PROMPT:
Omit every picture, then return each line of the data below exactly.

INPUT FOR THIS TASK:
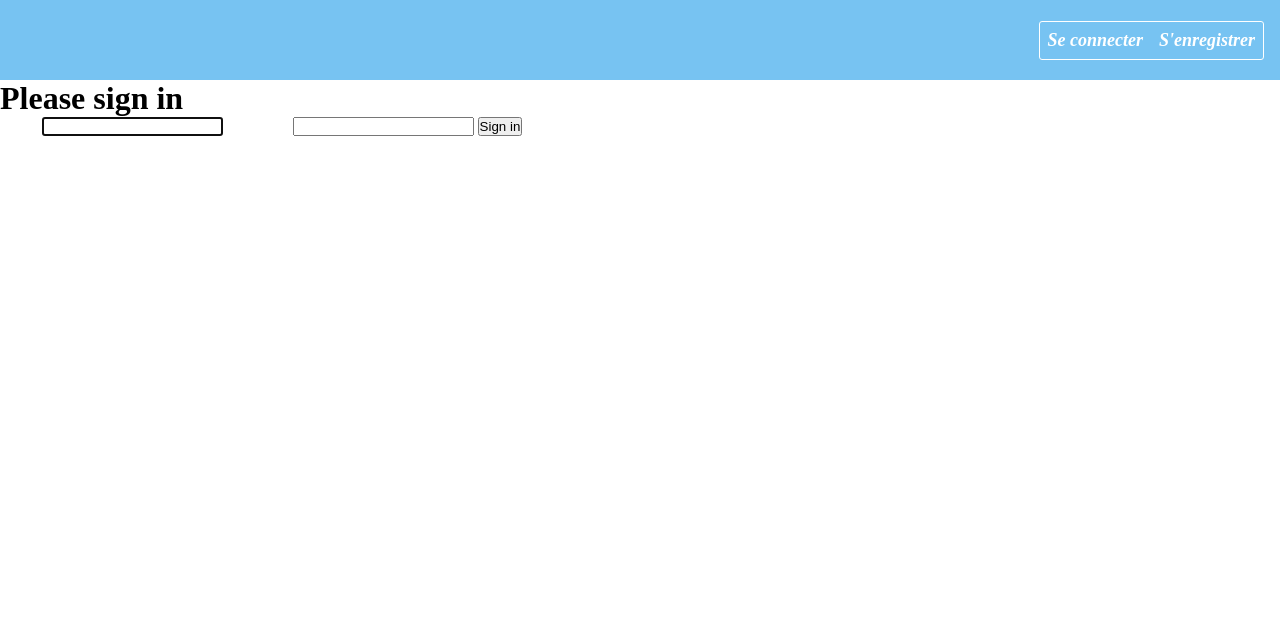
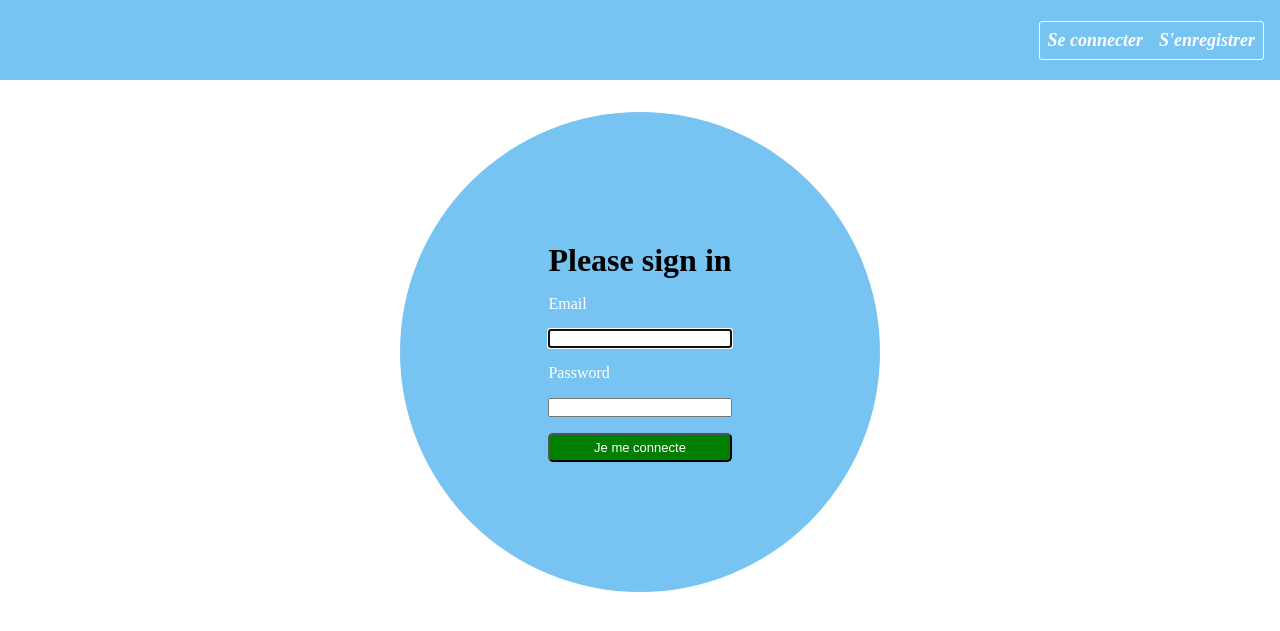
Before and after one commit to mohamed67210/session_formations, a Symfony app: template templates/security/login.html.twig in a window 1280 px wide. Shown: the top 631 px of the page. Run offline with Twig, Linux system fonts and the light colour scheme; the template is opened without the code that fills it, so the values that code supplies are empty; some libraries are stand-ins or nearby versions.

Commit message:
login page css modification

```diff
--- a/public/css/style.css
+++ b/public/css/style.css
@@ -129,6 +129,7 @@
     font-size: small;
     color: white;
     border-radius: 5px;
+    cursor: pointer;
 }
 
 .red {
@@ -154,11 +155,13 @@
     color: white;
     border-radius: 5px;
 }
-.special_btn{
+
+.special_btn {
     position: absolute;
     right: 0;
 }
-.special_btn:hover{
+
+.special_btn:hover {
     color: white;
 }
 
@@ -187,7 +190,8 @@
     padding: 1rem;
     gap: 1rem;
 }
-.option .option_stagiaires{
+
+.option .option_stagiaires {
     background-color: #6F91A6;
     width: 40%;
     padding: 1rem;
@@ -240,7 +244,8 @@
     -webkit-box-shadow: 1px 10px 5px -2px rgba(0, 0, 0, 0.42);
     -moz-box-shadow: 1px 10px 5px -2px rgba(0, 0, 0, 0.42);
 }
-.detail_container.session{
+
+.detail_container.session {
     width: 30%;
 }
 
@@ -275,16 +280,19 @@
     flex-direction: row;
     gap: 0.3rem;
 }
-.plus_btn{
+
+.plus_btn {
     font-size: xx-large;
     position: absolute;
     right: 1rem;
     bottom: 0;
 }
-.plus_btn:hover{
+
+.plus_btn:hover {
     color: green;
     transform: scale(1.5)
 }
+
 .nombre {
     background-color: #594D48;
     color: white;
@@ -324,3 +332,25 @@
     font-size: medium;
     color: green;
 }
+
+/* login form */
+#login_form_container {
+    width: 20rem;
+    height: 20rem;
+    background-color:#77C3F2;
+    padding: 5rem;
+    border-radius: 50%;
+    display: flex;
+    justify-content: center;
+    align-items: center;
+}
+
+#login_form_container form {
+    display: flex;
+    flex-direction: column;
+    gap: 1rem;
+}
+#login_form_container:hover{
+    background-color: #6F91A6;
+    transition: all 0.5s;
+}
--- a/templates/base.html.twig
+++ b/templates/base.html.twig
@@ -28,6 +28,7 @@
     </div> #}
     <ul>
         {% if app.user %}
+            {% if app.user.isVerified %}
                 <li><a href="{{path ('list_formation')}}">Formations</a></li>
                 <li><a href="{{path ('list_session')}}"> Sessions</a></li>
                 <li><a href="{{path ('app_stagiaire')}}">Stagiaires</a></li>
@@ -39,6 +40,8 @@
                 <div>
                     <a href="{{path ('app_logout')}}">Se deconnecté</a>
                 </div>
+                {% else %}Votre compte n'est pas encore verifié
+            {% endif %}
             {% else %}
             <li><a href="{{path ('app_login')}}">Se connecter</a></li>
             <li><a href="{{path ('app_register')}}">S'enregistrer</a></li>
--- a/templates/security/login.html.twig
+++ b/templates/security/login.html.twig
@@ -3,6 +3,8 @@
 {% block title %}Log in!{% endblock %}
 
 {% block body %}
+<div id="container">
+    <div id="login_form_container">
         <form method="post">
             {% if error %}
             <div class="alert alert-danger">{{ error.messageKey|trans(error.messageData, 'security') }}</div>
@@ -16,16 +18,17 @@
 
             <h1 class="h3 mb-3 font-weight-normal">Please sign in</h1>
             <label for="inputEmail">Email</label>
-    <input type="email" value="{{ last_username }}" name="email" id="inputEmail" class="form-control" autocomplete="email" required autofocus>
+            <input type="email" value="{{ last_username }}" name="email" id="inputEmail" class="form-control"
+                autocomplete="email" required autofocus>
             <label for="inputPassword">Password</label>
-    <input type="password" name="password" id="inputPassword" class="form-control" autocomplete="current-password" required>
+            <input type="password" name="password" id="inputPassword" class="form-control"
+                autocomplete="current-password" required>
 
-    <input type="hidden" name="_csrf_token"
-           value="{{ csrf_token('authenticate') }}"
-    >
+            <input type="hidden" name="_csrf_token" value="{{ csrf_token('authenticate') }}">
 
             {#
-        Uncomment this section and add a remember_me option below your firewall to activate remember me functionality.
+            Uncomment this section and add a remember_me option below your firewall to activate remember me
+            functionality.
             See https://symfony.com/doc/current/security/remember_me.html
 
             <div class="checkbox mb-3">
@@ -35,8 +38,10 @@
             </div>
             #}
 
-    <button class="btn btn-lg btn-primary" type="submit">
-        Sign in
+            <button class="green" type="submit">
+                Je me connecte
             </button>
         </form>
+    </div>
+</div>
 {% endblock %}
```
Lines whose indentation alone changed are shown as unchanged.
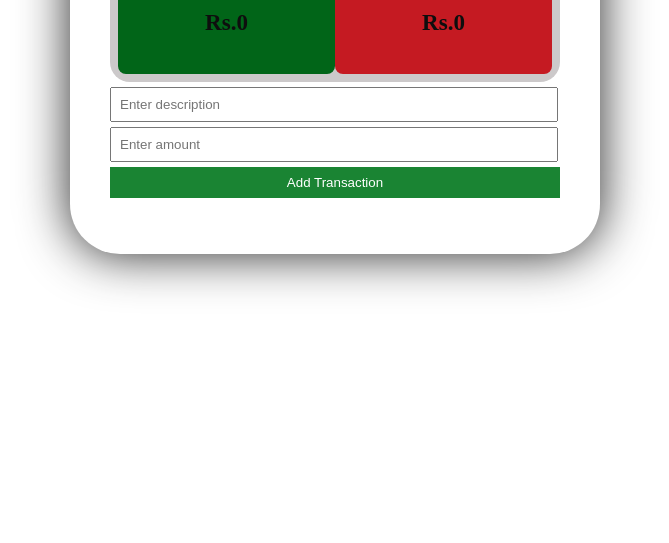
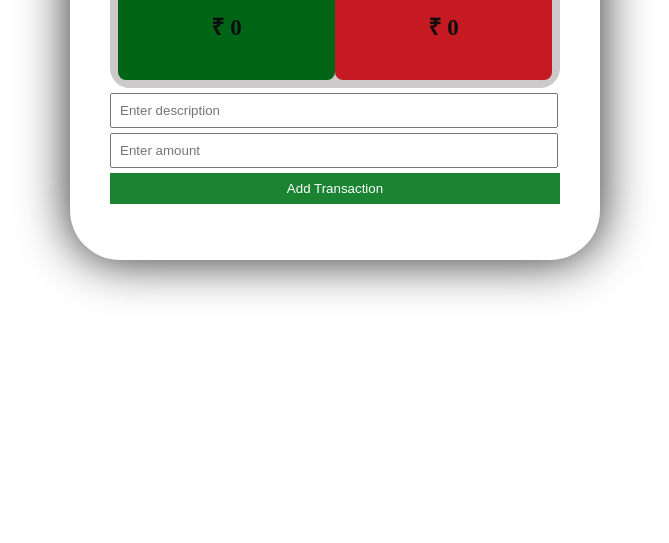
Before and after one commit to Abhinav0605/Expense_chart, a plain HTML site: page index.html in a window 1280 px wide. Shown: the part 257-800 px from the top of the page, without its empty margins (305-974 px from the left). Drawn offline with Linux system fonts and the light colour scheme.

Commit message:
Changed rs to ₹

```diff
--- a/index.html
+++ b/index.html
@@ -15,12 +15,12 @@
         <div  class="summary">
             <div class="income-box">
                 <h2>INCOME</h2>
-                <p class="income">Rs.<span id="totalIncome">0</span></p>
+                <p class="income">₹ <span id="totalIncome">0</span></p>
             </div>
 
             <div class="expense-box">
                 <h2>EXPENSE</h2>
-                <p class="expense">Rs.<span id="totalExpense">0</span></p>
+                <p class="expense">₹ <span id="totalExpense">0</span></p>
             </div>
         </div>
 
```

OUTPUT OF THE EXERCISE:
Before and after one commit to mohamed67210/session_formations, a Symfony app: template templates/security/login.html.twig in a window 1280 px wide. Shown: the top 631 px of the page. Run offline with Twig, Linux system fonts and the light colour scheme; the template is opened without the code that fills it, so the values that code supplies are empty; some libraries are stand-ins or nearby versions.

Commit message:
login page css modification

```diff
--- a/public/css/style.css
+++ b/public/css/style.css
@@ -129,6 +129,7 @@
     font-size: small;
     color: white;
     border-radius: 5px;
+    cursor: pointer;
 }
 
 .red {
@@ -154,11 +155,13 @@
     color: white;
     border-radius: 5px;
 }
-.special_btn{
+
+.special_btn {
     position: absolute;
     right: 0;
 }
-.special_btn:hover{
+
+.special_btn:hover {
     color: white;
 }
 
@@ -187,7 +190,8 @@
     padding: 1rem;
     gap: 1rem;
 }
-.option .option_stagiaires{
+
+.option .option_stagiaires {
     background-color: #6F91A6;
     width: 40%;
     padding: 1rem;
@@ -240,7 +244,8 @@
     -webkit-box-shadow: 1px 10px 5px -2px rgba(0, 0, 0, 0.42);
     -moz-box-shadow: 1px 10px 5px -2px rgba(0, 0, 0, 0.42);
 }
-.detail_container.session{
+
+.detail_container.session {
     width: 30%;
 }
 
@@ -275,16 +280,19 @@
     flex-direction: row;
     gap: 0.3rem;
 }
-.plus_btn{
+
+.plus_btn {
     font-size: xx-large;
     position: absolute;
     right: 1rem;
     bottom: 0;
 }
-.plus_btn:hover{
+
+.plus_btn:hover {
     color: green;
     transform: scale(1.5)
 }
+
 .nombre {
     background-color: #594D48;
     color: white;
@@ -324,3 +332,25 @@
     font-size: medium;
     color: green;
 }
+
+/* login form */
+#login_form_container {
+    width: 20rem;
+    height: 20rem;
+    background-color:#77C3F2;
+    padding: 5rem;
+    border-radius: 50%;
+    display: flex;
+    justify-content: center;
+    align-items: center;
+}
+
+#login_form_container form {
+    display: flex;
+    flex-direction: column;
+    gap: 1rem;
+}
+#login_form_container:hover{
+    background-color: #6F91A6;
+    transition: all 0.5s;
+}
--- a/templates/base.html.twig
+++ b/templates/base.html.twig
@@ -28,6 +28,7 @@
     </div> #}
     <ul>
         {% if app.user %}
+            {% if app.user.isVerified %}
                 <li><a href="{{path ('list_formation')}}">Formations</a></li>
                 <li><a href="{{path ('list_session')}}"> Sessions</a></li>
                 <li><a href="{{path ('app_stagiaire')}}">Stagiaires</a></li>
@@ -39,6 +40,8 @@
                 <div>
                     <a href="{{path ('app_logout')}}">Se deconnecté</a>
                 </div>
+                {% else %}Votre compte n'est pas encore verifié
+            {% endif %}
             {% else %}
             <li><a href="{{path ('app_login')}}">Se connecter</a></li>
             <li><a href="{{path ('app_register')}}">S'enregistrer</a></li>
--- a/templates/security/login.html.twig
+++ b/templates/security/login.html.twig
@@ -3,6 +3,8 @@
 {% block title %}Log in!{% endblock %}
 
 {% block body %}
+<div id="container">
+    <div id="login_form_container">
         <form method="post">
             {% if error %}
             <div class="alert alert-danger">{{ error.messageKey|trans(error.messageData, 'security') }}</div>
@@ -16,16 +18,17 @@
 
             <h1 class="h3 mb-3 font-weight-normal">Please sign in</h1>
             <label for="inputEmail">Email</label>
-    <input type="email" value="{{ last_username }}" name="email" id="inputEmail" class="form-control" autocomplete="email" required autofocus>
+            <input type="email" value="{{ last_username }}" name="email" id="inputEmail" class="form-control"
+                autocomplete="email" required autofocus>
             <label for="inputPassword">Password</label>
-    <input type="password" name="password" id="inputPassword" class="form-control" autocomplete="current-password" required>
+            <input type="password" name="password" id="inputPassword" class="form-control"
+                autocomplete="current-password" required>
 
-    <input type="hidden" name="_csrf_token"
-           value="{{ csrf_token('authenticate') }}"
-    >
+            <input type="hidden" name="_csrf_token" value="{{ csrf_token('authenticate') }}">
 
             {#
-        Uncomment this section and add a remember_me option below your firewall to activate remember me functionality.
+            Uncomment this section and add a remember_me option below your firewall to activate remember me
+            functionality.
             See https://symfony.com/doc/current/security/remember_me.html
 
             <div class="checkbox mb-3">
@@ -35,8 +38,10 @@
             </div>
             #}
 
-    <button class="btn btn-lg btn-primary" type="submit">
-        Sign in
+            <button class="green" type="submit">
+                Je me connecte
             </button>
         </form>
+    </div>
+</div>
 {% endblock %}
```
Lines whose indentation alone changed are shown as unchanged.
Before and after one commit to Abhinav0605/Expense_chart, a plain HTML site: page index.html in a window 1280 px wide. Shown: the part 257-800 px from the top of the page, without its empty margins (305-974 px from the left). Drawn offline with Linux system fonts and the light colour scheme.

Commit message:
Changed rs to ₹

```diff
--- a/index.html
+++ b/index.html
@@ -15,12 +15,12 @@
         <div  class="summary">
             <div class="income-box">
                 <h2>INCOME</h2>
-                <p class="income">Rs.<span id="totalIncome">0</span></p>
+                <p class="income">₹ <span id="totalIncome">0</span></p>
             </div>
 
             <div class="expense-box">
                 <h2>EXPENSE</h2>
-                <p class="expense">Rs.<span id="totalExpense">0</span></p>
+                <p class="expense">₹ <span id="totalExpense">0</span></p>
             </div>
         </div>
 
```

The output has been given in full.